THE delivery of the verdict in the High Court trial of a former security guard accused of having murdered his two children by cutting their throats has been shifted to November.
The judgement in the trial of ex-security officer Jonas Penovanhu Shinana (34) was scheduled to be handed down in the Windhoek High Court on Friday, but was postponed to 24 November after judge Nate Ndauendapo indicated his verdict was not yet ready.
Shinana is accused of having murdered his six-year-old son, Matheus Shinana, and three-year-old daughter, Emilia Naatye Shinana, in Wanaheda in Windhoek during the night of 23 to 24 December 2009.
The two children died in the house where Shinana lived after their throats had been slit.
When they were discovered dead on a bloody crime scene on the morning of 24 December 2009, Shinana was found lying next to them on a mattress with a piece of rope around his neck, after he had apparently made a failed attempt to hang himself, judge Ndauendapo has been told during Shinana's long-running trial.
Shinana denied guilt on two counts of murder, read with the provisions of the Combating of Domestic Violence Act, when his trial began in February 2014.
Judge Ndauendapo ruled in March this year that the prosecution could use a self-incriminating statement made by Shinana to a police officer following his arrest as evidence in the trial.
In the statement, which Shinana subsequently denied he made, he allegedly related that he had gone to fetch the children on 23 December 2009 after their mother had left them with her sister in Windhoek three days earlier.
The police officer also recorded that Shinana said he woke up around 03h00 on the morning of 24 December 2009. He allegedly said he did not know what happened to him, but that he was worried about his children suffering and then "took the knife and committed such offence and I wanted to kill myself but I failed".
In his own testimony, heard in May, Shinana said he woke up during the night with somebody holding him by the neck and strangling him.
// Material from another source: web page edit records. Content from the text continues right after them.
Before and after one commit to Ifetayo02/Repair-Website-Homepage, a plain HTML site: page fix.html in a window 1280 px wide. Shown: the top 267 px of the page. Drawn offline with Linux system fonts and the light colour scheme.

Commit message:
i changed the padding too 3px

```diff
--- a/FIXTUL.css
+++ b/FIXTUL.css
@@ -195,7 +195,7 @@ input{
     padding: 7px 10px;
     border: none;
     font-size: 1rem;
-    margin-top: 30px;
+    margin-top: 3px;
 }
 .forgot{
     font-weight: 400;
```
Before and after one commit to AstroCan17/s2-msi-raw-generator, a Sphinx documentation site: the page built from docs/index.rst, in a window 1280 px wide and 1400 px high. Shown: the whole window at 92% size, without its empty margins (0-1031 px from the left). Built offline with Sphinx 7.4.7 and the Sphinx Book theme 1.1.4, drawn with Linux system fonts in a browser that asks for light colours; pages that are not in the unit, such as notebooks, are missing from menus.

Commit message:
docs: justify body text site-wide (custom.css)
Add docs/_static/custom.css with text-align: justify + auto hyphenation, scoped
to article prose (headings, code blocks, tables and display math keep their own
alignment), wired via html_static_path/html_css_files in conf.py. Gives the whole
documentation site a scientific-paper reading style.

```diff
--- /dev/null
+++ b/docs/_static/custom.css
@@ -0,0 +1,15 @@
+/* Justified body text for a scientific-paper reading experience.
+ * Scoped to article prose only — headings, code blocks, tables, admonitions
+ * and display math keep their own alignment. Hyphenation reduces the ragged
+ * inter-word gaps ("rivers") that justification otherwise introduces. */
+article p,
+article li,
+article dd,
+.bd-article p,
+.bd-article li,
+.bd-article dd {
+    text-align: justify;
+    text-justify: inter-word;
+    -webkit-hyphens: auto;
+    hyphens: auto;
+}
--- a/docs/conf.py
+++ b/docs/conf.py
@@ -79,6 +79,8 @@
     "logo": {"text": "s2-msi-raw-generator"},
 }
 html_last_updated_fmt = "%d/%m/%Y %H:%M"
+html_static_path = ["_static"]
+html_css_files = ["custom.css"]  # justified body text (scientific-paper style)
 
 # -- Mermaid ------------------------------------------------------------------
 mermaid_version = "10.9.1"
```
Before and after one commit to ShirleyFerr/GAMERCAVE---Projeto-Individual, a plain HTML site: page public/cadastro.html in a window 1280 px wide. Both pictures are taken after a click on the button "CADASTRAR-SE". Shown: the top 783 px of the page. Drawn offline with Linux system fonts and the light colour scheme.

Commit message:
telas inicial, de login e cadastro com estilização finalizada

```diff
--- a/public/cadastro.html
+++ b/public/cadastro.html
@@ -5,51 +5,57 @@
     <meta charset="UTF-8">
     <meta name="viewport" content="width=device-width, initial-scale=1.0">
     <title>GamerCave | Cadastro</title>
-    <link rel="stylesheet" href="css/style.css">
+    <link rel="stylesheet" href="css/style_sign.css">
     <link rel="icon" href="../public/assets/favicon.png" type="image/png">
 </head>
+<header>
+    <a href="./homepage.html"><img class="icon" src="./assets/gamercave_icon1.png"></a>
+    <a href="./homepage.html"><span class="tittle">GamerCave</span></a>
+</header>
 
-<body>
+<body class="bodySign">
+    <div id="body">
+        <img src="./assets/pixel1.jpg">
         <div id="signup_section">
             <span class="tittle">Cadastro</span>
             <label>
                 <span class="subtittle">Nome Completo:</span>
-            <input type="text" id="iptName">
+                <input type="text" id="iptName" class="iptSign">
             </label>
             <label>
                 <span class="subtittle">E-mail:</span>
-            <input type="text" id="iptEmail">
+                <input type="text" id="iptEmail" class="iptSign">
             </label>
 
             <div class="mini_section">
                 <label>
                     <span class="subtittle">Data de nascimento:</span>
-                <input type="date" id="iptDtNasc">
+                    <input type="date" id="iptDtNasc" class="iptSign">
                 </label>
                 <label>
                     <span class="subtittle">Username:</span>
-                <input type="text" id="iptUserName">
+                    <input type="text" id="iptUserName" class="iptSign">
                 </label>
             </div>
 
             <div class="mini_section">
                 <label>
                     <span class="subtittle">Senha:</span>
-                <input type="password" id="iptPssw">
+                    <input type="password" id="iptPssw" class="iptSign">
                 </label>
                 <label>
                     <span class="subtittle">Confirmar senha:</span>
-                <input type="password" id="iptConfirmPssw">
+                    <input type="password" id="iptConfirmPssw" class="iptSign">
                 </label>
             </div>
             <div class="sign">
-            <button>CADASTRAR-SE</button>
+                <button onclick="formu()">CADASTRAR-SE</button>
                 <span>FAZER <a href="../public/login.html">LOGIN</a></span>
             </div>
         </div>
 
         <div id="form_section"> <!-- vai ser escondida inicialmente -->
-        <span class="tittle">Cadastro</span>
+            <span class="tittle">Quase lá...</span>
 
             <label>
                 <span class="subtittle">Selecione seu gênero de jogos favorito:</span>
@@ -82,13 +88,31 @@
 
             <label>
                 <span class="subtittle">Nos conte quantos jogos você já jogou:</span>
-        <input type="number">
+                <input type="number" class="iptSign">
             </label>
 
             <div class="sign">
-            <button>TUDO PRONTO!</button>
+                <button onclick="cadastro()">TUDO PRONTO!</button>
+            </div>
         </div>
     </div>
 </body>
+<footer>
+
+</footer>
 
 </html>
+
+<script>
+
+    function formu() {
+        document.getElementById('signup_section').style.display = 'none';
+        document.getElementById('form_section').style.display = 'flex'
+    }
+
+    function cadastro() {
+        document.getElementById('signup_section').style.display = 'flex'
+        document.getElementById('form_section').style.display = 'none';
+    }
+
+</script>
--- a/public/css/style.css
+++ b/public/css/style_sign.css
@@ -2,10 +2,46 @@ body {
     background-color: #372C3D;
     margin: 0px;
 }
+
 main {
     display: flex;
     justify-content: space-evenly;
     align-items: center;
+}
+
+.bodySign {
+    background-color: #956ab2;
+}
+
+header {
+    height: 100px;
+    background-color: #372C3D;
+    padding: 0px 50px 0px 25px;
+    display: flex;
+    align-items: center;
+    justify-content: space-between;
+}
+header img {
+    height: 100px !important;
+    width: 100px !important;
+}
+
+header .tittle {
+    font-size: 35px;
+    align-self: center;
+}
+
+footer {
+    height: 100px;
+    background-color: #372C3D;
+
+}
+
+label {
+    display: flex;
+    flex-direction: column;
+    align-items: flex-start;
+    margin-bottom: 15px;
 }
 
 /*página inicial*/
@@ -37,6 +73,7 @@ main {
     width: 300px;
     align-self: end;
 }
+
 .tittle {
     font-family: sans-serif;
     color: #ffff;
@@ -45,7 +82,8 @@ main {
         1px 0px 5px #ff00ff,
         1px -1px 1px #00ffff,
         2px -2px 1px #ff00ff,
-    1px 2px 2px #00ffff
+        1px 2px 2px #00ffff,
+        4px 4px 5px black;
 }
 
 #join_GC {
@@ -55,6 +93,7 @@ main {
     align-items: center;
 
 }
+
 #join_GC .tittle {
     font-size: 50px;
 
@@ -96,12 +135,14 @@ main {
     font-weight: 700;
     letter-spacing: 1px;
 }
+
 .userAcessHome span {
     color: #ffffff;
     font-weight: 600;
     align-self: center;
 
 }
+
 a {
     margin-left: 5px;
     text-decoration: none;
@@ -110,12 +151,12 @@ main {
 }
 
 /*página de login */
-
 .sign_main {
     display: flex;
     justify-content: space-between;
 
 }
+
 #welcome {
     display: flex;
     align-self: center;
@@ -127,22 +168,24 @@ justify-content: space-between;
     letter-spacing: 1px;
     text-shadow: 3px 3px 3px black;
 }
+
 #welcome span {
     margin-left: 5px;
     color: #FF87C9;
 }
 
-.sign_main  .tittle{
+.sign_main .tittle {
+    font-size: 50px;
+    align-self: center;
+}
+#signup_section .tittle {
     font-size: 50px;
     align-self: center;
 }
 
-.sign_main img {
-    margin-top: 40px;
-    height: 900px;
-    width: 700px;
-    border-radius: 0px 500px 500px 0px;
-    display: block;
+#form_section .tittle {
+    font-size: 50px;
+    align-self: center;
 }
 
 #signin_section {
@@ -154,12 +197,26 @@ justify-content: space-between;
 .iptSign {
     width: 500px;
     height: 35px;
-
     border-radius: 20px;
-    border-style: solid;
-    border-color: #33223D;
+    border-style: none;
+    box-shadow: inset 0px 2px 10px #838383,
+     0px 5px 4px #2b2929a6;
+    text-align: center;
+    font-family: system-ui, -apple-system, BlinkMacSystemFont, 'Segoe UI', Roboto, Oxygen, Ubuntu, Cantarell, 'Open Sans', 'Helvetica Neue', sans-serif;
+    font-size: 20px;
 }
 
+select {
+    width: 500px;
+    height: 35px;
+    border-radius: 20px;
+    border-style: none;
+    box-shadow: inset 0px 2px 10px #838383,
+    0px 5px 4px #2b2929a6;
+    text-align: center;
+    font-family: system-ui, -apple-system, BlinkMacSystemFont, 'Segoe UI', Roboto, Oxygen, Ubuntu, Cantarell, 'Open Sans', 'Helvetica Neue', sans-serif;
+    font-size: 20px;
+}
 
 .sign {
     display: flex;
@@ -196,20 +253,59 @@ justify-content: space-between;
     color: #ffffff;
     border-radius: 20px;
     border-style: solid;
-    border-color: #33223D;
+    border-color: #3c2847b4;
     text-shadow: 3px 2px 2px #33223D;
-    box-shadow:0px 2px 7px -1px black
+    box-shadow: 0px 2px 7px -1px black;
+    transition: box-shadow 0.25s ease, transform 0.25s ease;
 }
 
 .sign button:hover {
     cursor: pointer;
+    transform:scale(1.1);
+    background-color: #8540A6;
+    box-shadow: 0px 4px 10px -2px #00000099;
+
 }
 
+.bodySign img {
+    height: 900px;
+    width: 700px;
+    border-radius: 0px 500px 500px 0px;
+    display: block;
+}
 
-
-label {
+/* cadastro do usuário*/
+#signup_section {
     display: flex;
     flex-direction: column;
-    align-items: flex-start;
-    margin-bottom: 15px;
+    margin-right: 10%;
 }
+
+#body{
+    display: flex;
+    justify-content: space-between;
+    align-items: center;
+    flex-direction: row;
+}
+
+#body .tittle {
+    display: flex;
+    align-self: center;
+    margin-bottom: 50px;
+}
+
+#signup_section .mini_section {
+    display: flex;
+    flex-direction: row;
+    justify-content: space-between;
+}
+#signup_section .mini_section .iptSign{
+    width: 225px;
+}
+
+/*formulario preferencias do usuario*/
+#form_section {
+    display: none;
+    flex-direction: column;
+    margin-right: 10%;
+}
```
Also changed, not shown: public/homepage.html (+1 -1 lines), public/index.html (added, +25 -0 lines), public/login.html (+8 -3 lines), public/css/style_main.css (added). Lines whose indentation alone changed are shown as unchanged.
He said he did not know what happened next, but realised he was in a hospital when he woke up again, with police officers asking him why he had killed his children.
Defence lawyer Bradley Basson asked judge Ndauendapo in his closing arguments at the start of August to revisit his ruling on the admissibility of the statement allegedly made by Shinana. He argued that Shinana's constitutional rights had not been properly explained to him before he made the alleged statement. Shinana's version of events should be accepted as a reasonable possibility, with the result that he should be found not guilty, Basson also argued.
State advocate Palmer Kumalo argued that Shinana's version of having been attacked by an unknown intruder who murdered his children and left him alive was an illogical fabrication. He asked the judge to convict Shinana on both charges.
Shinana has been in custody for close to eight years by now - since his arrest in December 2009.